Change detection data:
'''
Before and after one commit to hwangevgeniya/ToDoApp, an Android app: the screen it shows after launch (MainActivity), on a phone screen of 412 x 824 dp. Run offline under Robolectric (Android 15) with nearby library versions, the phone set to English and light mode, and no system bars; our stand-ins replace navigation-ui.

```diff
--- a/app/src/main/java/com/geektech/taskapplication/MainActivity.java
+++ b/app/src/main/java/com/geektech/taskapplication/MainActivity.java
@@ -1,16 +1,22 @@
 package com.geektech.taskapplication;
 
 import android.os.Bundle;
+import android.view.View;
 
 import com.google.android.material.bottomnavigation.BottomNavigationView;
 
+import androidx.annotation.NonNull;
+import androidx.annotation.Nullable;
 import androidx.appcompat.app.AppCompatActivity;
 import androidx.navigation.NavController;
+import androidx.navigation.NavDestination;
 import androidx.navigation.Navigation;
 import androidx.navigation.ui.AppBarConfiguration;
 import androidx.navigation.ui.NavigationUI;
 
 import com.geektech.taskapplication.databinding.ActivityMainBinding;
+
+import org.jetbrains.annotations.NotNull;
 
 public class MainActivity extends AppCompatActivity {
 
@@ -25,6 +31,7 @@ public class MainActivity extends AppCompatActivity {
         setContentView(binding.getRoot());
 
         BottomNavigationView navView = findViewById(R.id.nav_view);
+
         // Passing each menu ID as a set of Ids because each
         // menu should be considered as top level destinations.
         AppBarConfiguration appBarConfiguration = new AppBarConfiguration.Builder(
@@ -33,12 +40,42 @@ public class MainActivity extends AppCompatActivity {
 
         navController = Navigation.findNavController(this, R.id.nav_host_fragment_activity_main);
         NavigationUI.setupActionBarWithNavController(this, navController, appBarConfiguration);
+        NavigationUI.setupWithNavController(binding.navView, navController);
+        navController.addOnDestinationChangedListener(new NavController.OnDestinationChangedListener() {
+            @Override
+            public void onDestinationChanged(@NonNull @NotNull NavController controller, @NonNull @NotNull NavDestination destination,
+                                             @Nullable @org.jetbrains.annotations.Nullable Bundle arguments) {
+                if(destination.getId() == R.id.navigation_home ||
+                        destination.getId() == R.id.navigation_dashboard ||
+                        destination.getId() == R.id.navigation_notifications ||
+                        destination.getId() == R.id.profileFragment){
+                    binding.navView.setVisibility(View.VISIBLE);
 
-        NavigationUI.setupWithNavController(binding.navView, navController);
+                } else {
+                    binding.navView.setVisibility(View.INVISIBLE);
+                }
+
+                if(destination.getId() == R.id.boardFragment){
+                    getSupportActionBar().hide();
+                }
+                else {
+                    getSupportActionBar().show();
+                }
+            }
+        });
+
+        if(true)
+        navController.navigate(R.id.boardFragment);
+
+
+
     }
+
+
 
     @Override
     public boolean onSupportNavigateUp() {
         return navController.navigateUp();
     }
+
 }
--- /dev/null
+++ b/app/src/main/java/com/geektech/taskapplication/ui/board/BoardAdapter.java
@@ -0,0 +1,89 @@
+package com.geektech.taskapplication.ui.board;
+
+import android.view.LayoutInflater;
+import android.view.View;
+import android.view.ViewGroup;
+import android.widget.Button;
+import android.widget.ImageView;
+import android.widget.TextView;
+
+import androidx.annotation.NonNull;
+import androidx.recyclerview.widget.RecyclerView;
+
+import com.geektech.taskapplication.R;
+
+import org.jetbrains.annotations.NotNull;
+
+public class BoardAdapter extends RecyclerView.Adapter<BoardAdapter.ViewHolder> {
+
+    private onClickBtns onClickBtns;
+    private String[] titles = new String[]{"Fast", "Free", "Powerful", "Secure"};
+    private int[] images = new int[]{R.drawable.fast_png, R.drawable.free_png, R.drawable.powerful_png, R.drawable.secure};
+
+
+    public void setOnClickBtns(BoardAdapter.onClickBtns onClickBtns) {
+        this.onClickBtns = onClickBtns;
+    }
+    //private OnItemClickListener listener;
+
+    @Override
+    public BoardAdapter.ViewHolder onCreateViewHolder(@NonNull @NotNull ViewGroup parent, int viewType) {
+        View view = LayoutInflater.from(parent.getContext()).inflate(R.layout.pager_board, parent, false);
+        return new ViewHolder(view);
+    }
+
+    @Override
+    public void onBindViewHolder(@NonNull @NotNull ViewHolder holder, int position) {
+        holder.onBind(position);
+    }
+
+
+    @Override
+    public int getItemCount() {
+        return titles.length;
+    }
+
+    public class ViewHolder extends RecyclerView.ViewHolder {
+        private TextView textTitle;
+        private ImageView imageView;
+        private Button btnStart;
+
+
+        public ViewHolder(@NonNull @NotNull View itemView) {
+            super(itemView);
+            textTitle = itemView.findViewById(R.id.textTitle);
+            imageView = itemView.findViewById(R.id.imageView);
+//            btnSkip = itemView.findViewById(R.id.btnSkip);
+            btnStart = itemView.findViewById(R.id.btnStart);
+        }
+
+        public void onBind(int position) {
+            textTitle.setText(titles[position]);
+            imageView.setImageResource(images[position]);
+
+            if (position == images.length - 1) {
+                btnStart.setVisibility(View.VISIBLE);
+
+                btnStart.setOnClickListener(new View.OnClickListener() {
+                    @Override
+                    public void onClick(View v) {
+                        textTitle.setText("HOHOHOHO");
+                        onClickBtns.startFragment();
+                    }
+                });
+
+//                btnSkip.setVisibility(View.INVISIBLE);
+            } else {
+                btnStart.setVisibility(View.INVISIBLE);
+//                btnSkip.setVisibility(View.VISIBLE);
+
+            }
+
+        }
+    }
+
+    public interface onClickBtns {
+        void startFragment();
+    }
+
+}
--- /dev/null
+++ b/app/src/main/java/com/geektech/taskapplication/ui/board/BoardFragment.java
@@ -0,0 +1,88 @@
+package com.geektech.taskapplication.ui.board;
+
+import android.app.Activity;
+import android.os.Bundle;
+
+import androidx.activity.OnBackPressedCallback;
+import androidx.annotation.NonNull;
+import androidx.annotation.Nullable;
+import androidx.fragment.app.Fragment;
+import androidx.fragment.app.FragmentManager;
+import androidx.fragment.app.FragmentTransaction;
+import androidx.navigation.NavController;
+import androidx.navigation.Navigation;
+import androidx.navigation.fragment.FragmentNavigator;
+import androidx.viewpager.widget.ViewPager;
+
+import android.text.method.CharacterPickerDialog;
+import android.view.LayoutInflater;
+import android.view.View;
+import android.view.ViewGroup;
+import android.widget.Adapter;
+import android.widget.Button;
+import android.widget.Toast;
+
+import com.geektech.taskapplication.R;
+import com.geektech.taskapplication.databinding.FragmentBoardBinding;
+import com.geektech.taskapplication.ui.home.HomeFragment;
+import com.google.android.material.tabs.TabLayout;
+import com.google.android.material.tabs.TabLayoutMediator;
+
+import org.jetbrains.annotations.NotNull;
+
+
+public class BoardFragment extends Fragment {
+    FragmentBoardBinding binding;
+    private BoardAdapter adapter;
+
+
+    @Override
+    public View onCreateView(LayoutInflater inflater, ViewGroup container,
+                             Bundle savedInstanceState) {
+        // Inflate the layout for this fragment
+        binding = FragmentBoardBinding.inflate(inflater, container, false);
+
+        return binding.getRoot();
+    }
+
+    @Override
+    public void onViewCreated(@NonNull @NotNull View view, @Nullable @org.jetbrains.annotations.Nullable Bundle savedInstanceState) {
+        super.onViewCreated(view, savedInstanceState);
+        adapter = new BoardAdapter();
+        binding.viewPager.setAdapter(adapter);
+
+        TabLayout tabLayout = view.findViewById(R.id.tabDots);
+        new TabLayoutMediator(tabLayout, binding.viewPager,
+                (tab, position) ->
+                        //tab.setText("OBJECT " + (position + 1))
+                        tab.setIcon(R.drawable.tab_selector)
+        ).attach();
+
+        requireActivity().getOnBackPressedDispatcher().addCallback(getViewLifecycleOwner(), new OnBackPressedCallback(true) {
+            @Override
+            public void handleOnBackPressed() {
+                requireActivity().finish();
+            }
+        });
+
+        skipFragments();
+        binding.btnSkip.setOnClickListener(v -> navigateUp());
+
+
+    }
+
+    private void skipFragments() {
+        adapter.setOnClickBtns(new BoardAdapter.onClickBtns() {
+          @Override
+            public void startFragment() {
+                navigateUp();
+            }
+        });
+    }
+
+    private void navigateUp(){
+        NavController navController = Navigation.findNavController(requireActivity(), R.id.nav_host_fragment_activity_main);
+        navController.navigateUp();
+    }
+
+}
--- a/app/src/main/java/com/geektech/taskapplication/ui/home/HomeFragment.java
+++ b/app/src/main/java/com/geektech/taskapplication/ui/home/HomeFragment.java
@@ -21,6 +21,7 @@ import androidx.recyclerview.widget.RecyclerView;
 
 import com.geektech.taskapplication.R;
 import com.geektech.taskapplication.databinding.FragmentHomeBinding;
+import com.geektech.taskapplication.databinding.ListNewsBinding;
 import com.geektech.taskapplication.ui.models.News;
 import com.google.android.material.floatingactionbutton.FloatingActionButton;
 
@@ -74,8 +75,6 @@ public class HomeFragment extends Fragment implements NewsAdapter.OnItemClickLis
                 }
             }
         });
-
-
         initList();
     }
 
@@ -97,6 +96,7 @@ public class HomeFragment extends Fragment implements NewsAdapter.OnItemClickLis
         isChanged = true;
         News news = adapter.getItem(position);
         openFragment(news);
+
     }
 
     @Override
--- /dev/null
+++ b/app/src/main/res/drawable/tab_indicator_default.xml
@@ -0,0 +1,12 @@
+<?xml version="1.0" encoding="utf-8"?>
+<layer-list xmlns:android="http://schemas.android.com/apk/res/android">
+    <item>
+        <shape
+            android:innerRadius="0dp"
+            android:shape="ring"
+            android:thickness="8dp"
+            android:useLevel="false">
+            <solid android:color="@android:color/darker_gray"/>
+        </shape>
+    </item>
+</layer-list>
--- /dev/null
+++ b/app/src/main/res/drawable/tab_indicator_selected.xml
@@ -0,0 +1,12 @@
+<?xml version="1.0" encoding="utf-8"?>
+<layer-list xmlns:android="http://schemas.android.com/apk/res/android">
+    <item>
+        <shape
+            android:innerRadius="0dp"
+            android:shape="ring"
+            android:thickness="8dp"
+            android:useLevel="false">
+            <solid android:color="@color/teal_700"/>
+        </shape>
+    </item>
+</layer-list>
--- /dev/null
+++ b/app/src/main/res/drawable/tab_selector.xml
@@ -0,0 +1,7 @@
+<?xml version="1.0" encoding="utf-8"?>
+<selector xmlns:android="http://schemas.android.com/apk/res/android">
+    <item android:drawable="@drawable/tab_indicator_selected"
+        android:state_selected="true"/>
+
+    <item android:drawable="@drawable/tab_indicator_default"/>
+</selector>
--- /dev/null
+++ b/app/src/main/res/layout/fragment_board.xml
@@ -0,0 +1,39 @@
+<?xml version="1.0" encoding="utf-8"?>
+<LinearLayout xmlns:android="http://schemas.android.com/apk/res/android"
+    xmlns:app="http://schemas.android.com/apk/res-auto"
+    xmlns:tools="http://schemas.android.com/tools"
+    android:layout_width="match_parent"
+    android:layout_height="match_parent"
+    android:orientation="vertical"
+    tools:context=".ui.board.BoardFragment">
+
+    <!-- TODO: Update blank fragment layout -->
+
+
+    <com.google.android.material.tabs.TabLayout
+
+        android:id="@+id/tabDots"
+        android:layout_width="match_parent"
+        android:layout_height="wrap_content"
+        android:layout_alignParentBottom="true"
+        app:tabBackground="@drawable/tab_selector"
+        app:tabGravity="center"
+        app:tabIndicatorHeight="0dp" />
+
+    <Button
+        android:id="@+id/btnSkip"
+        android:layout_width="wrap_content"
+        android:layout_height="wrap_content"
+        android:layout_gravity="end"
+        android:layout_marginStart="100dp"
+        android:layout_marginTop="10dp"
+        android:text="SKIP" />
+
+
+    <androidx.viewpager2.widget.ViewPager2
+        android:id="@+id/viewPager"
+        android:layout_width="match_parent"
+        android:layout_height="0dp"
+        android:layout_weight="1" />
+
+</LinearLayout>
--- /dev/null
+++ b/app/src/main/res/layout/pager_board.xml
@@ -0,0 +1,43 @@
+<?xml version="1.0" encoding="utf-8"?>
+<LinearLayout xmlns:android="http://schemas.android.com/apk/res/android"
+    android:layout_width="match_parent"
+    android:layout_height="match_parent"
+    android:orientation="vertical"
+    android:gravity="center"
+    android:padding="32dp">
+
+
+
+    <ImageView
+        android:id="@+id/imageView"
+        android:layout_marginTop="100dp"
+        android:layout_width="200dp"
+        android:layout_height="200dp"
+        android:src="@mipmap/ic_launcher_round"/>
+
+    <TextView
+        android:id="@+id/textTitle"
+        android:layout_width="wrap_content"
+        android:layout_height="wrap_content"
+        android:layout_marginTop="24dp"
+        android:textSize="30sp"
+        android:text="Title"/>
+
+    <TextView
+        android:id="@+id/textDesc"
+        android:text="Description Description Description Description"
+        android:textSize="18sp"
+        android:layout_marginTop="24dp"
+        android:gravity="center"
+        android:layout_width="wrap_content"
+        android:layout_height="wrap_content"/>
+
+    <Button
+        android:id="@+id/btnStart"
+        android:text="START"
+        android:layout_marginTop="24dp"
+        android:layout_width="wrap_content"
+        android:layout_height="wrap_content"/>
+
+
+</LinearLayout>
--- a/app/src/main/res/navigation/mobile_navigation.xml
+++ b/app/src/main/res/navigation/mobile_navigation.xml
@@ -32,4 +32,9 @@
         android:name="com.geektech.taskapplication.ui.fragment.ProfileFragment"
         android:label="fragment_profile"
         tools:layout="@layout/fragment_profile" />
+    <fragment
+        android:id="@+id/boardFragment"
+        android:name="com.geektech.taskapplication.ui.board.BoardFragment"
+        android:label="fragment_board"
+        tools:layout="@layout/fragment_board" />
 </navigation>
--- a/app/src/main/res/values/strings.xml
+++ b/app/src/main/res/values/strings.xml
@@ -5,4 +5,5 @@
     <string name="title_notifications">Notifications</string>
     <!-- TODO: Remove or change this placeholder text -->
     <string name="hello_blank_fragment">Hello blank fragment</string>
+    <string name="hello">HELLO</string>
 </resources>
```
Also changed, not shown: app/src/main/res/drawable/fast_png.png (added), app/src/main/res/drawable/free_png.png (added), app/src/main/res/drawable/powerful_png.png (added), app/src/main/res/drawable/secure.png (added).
'''
EXERCISE: List the lines of the entries that include "setText".

RESULT FOR THIS EXERCISE:
+            textTitle.setText(titles[position]);
+                        textTitle.setText("HOHOHOHO");
+                        //tab.setText("OBJECT " + (position + 1))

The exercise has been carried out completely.